In literary terminology, the hermeneutic circle refers to the circle of interpretation of a text, the movement back and forth between the parts and the whole, implying their interdependence – the idea that the understanding of the whole relies on the understanding of the parts, and vice-versa. Similarly, Martin Heidegger’s definition of the hermeneutic circle in The Origin of the Work of Art is: “The interplay between our self-understanding and our understanding the world.”
These works construct variations of hermetic, containing structures, using simple shapes and lines to stand in for enclosures, walled cities, fortresses, labyrinths, islands, selves. However, each of these is composed of smaller parts: here, fragments of cut or torn paper stand in for building blocks.

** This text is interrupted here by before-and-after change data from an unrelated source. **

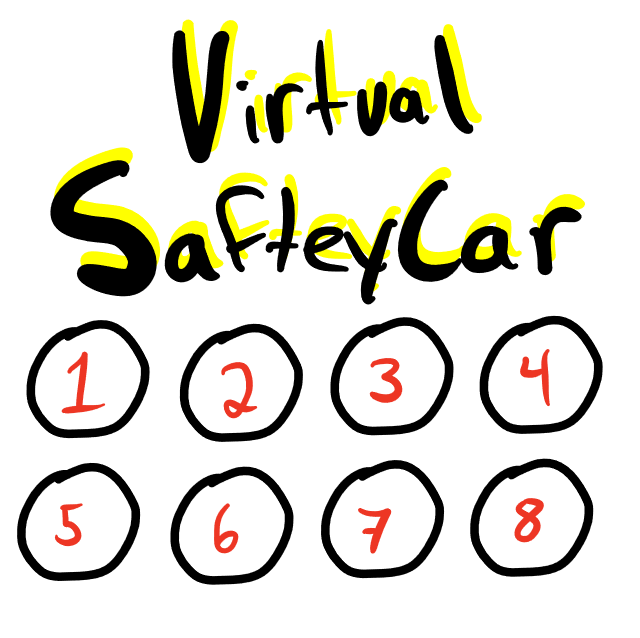
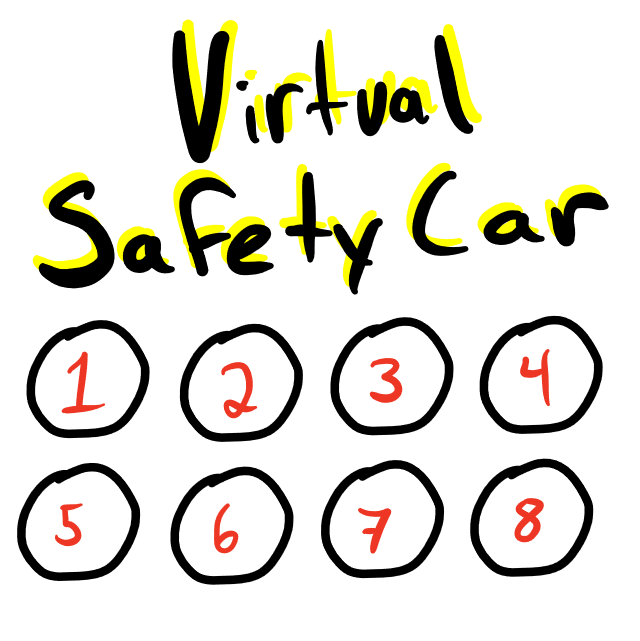
added name func and fixed spelling

diff --git a/bingo_maker.py b/bingo_maker.py
@@ -1,75 +1,91 @@
+# Author: Jonah Hood Blaxill
+# Date: 6 March 2023 
+
 from fpdf import FPDF
 import random
 import os
+import sys
+
+def main(argv = sys.argv):
+    #get the name from the command line
+    name = argv[1]
+
+    #create the pdf
+    pdf = FPDF(orientation = 'P', unit = 'in', format='Letter')
+    pdf.add_page()
+
+    #Place the template image to take the size of the page and center it
+    pdf.image('template.png', x = 0.25, y = 0.25, w = 8, h = 10.5, type = '', link = '')
 
 
-pdf = FPDF(orientation = 'P', unit = 'in', format='Letter')
-pdf.add_page()
+    # list of all the possible bingo squares locations and size of the square
+    # access is by LOCATIONS[square#][0] for x and LOCATIONS[square#][1] for y
+    # the square# is 0-24 for the 25 squares working left to right, top to bottom
+    LOCATIONS = [(0.32,2.45),(1.92,2.45),(3.51,2.45),(5.10,2.45),(6.69,2.45),
+                (0.32,4.1),(1.92,4.1),(3.51,4.1),(5.10,4.1),(6.69,4.1),
+                (0.32,5.75),(1.92,5.75),(3.51,5.75),(5.10,5.75),(6.69,5.75),
+                (0.32,7.45),(1.92,7.45),(3.51,7.45),(5.10,7.45),(6.69,7.45),
+                (0.32,9.1),(1.92,9.1),(3.51,9.1),(5.10,9.1),(6.69,9.1)]
+    SQUARE_SIZE = 1.5
 
-#Place the template image to take the size of the page and center it
-pdf.image('template.png', x = 0.25, y = 0.25, w = 8, h = 10.5, type = '', link = '')
+    # List of which squares are taken so we don't place two images in the same square
+    # access is by taken[square#] where square# is 0-24 for the 25 squares
+    # working left to right, top to bottom
+    taken = [False, False, False, False, False,
+            False, False, False, False, False,
+            False, False, False, False, False,
+            False, False, False, False, False,
+            False, False, False, False, False]
 
+    #Add name in the top left corner
+    pdf.set_font('helvetica', 'B', 12)
+    pdf.set_text_color(0,0,0)
+    pdf.text(0.32, 0.2, name)
 
-# list of all the possible bingo squares locations and size of the square
-# access is by LOCATIONS[square#][0] for x and LOCATIONS[square#][1] for y
-# the square# is 0-24 for the 25 squares working left to right, top to bottom
-LOCATIONS = [(0.32,2.45),(1.92,2.45),(3.51,2.45),(5.10,2.45),(6.69,2.45),
-             (0.32,4.1),(1.92,4.1),(3.51,4.1),(5.10,4.1),(6.69,4.1),
-             (0.32,5.75),(1.92,5.75),(3.51,5.75),(5.10,5.75),(6.69,5.75),
-             (0.32,7.45),(1.92,7.45),(3.51,7.45),(5.10,7.45),(6.69,7.45),
-             (0.32,9.1),(1.92,9.1),(3.51,9.1),(5.10,9.1),(6.69,9.1)]
-SQUARE_SIZE = 1.5
+    #place the racestarts image in the center block
+    pdf.image('imgs/racestarts.png', x = LOCATIONS[12][0], y = LOCATIONS[12][1], w = SQUARE_SIZE, h = SQUARE_SIZE, type = '', link = '')
+    taken[12] = True
 
-# List of which squares are taken so we don't place two images in the same square
-# access is by taken[square#] where square# is 0-24 for the 25 squares
-# working left to right, top to bottom
-taken = [False, False, False, False, False,
-         False, False, False, False, False,
-         False, False, False, False, False,
-         False, False, False, False, False,
-         False, False, False, False, False]
-
-#place the racestarts image in the center block
-pdf.image('imgs/racestarts.png', x = LOCATIONS[12][0], y = LOCATIONS[12][1], w = SQUARE_SIZE, h = SQUARE_SIZE, type = '', link = '')
-taken[12] = True
-
-#place the redflag, safteycar, vsc, images in random open locations
-required = ['imgs/redflag.png', 'imgs/safteycar.png', 'imgs/vsc.png']
-for imgLoc in required:
-    #pick a random square
-    square = random.randint(0,24)
-    #keep picking random squares until we find one that is not taken
-    while taken[square]:
+    #place the redflag, safteycar, vsc, images in random open locations
+    required = ['imgs/redflag.png', 'imgs/safetycar.png', 'imgs/vsc.png']
+    for imgLoc in required:
+        #pick a random square
         square = random.randint(0,24)
-    #place the image in the square
-    pdf.image(imgLoc, x = LOCATIONS[square][0], y = LOCATIONS[square][1], w = SQUARE_SIZE, h = SQUARE_SIZE, type = '', link = '')
-    #mark the square as taken
-    taken[square] = True
+        #keep picking random squares until we find one that is not taken
+        while taken[square]:
+            square = random.randint(0,24)
+        #place the image in the square
+        pdf.image(imgLoc, x = LOCATIONS[square][0], y = LOCATIONS[square][1], w = SQUARE_SIZE, h = SQUARE_SIZE, type = '', link = '')
+        #mark the square as taken
+        taken[square] = True
 
-#get a list of all the images in the imgs directory
-imgs = os.listdir('imgs')
-#remove the images we have already placed
-imgs.remove('racestarts.png')
-imgs.remove('redflag.png')
-imgs.remove('safteycar.png')
-imgs.remove('vsc.png')
+    #get a list of all the images in the imgs directory
+    imgs = os.listdir('imgs')
+    #remove the images we have already placed
+    imgs.remove('racestarts.png')
+    imgs.remove('redflag.png')
+    imgs.remove('safetycar.png')
+    imgs.remove('vsc.png')
 
-#place 21 random images in random open locations without duplicates
-for i in range(21):
-    #pick a random image
-    img = random.choice(imgs)
-    #pick a random square
-    square = random.randint(0,24)
-    #keep picking random squares until we find one that is not taken
-    while taken[square]:
+    #place 21 random images in random open locations without duplicates
+    for i in range(21):
+        #pick a random image
+        img = random.choice(imgs)
+        #pick a random square
         square = random.randint(0,24)
-    #place the image in the square
-    pdf.image('imgs/' + img, x = LOCATIONS[square][0], y = LOCATIONS[square][1], w = SQUARE_SIZE, h = SQUARE_SIZE, type = '', link = '')
-    #mark the square as taken
-    taken[square] = True
-    #remove the image from the list so we don't place it again
-    imgs.remove(img)
+        #keep picking random squares until we find one that is not taken
+        while taken[square]:
+            square = random.randint(0,24)
+        #place the image in the square
+        pdf.image('imgs/' + img, x = LOCATIONS[square][0], y = LOCATIONS[square][1], w = SQUARE_SIZE, h = SQUARE_SIZE, type = '', link = '')
+        #mark the square as taken
+        taken[square] = True
+        #remove the image from the list so we don't place it again
+        imgs.remove(img)
 
 
-#output the bingo card to the current directory
-pdf.output('bingo_card.pdf', 'F')
+    #output the bingo card to the current directory
+    pdf.output('bingo_card.pdf', 'F')
+
+if __name__ == '__main__':
+    main()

From the outside, from the distance, the whole appears complete, resolved – but the parts reveal its fragility, vulnerability, permeability, the gaps, the cracks, the ways in or out, the thin ends of the wedge, the liability of the entire structure to collapse.